9. Sigma-Aldrich Signs Agreement With Plextronics to Distribute Plexcore(R) Organic Electronics Materials
10. ULURU Inc. to Present at the 8th World Biomaterials Congress
11. CorMatrix(R) Announces FDA 510(k) for Novel Biomaterial Implant for Intracardiac Repair
Post Your Comments:
(Date:10/13/2015)... , Oct. 13, 2015  Generex Biotechnology Corporation ( ... into a non-binding Letter of Intent (LOI) with MediTemp Ltd. ... developed a proprietary cooling technology designed to improve sperm quality ... the United States and three million men in ... and 44 diagnosed as infertile.  For 42% of those men, ...
(Date:10/13/2015)... ... , ... Proove Biosciences, a commercial and research leader ... Keck Medicine of the University of Southern California (USC) Pain Center to ... Research Clinical Objectives Linking Genotypic and Phenotypic Association with Pain Outcomes) is one ...
(Date:10/12/2015)... (PRWEB) , ... October 12, 2015 , ... Spirax Sarco, ... the release of the CSM-C 600 compact clean steam generator . This ... that meets the requirements of HTM2031, HTM2010, and EN285 standards.

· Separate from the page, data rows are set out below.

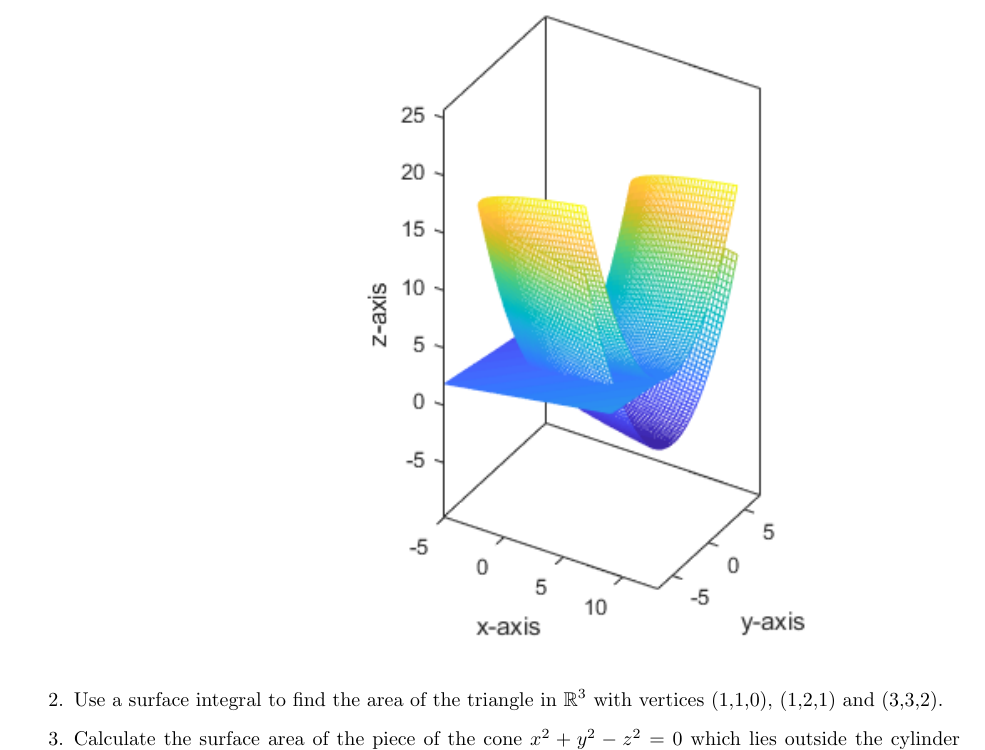
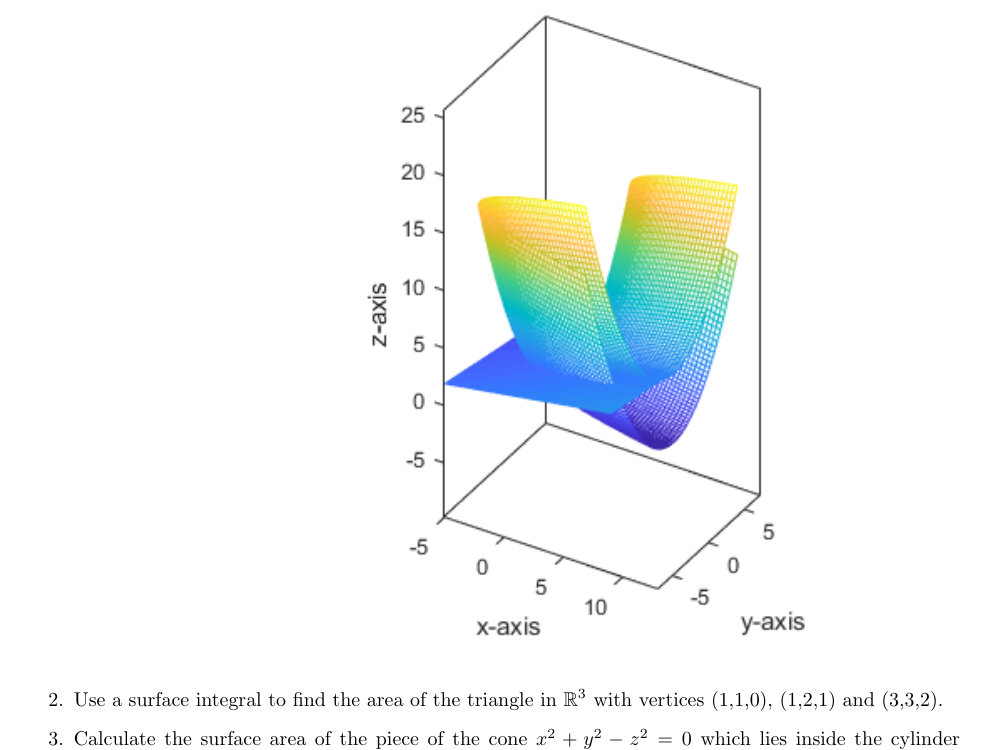
Before and after one commit to poonkeegan/school, a LaTeX document (matb42/a7.tex): part of page 1 of 3, cut so that both start at the same text. Compiled offline with pdfLaTeX.

Commit message:
Mon Mar  5 15:39:38 EST 2018

```diff
--- a/matb42/a7.tex
+++ b/matb42/a7.tex
@@ -50,7 +50,7 @@ Mar 13th 2018}
 
     \item Use a surface integral to find the area of the triangle in $\mathbb{R}^3$ with vertices (1,1,0), (1,2,1) and (3,3,2).
 
-    \item Calculate the surface area of the piece of the cone $x^2+y^2-z^2 =0$ which lies outside the cylinder $x^2 + y^2 = 4$.
+    \item Calculate the surface area of the piece of the cone $x^2+y^2-z^2 =0$ which lies inside the cylinder $x^2 + y^2 = 4$.
 
     \item
     \begin{enumerate}
```
Also changed, not shown: matb42/a7.pdf.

The CMS-C 600 ...
(Date:10/12/2015)... -- cell surface marker detection market is ... a new report by Grand View Research, Inc. This growth ... oncology diseases and other cell-associated disorders. --> cell ... 6.49 billion by 2022, according to a new report by ... attributed to rise in incidence of oncology diseases and other ...
Breaking Biology Technology:
(Date:10/9/2015)... ) ... "Samsung Galaxy S6 Fingerprint Sensor - Reverse ... --> ) has announced ... S6 Fingerprint Sensor - Reverse Costing Analysis" ... Research and Markets ( ) ...
(Date:10/8/2015)... , October 8, 2015 ... the "Company"), a biometric authentication company focused on ... the Wocket® smart wallet announces that revenues for ... approximately $410,000 compared with $113,00 for the three ... 9 months ended September 30, 2015 were approximately ...
(Date:10/6/2015)... , Oct. 6, 2015 Track Group, Inc. ... that it has signed a contract with the Virginia ... the full range of sentences under the Department,s oversight. ... the Americas. "This contract with the Virginia DOC will ... US and advances our position as a trusted leader ...
Breaking Biology News(10 mins):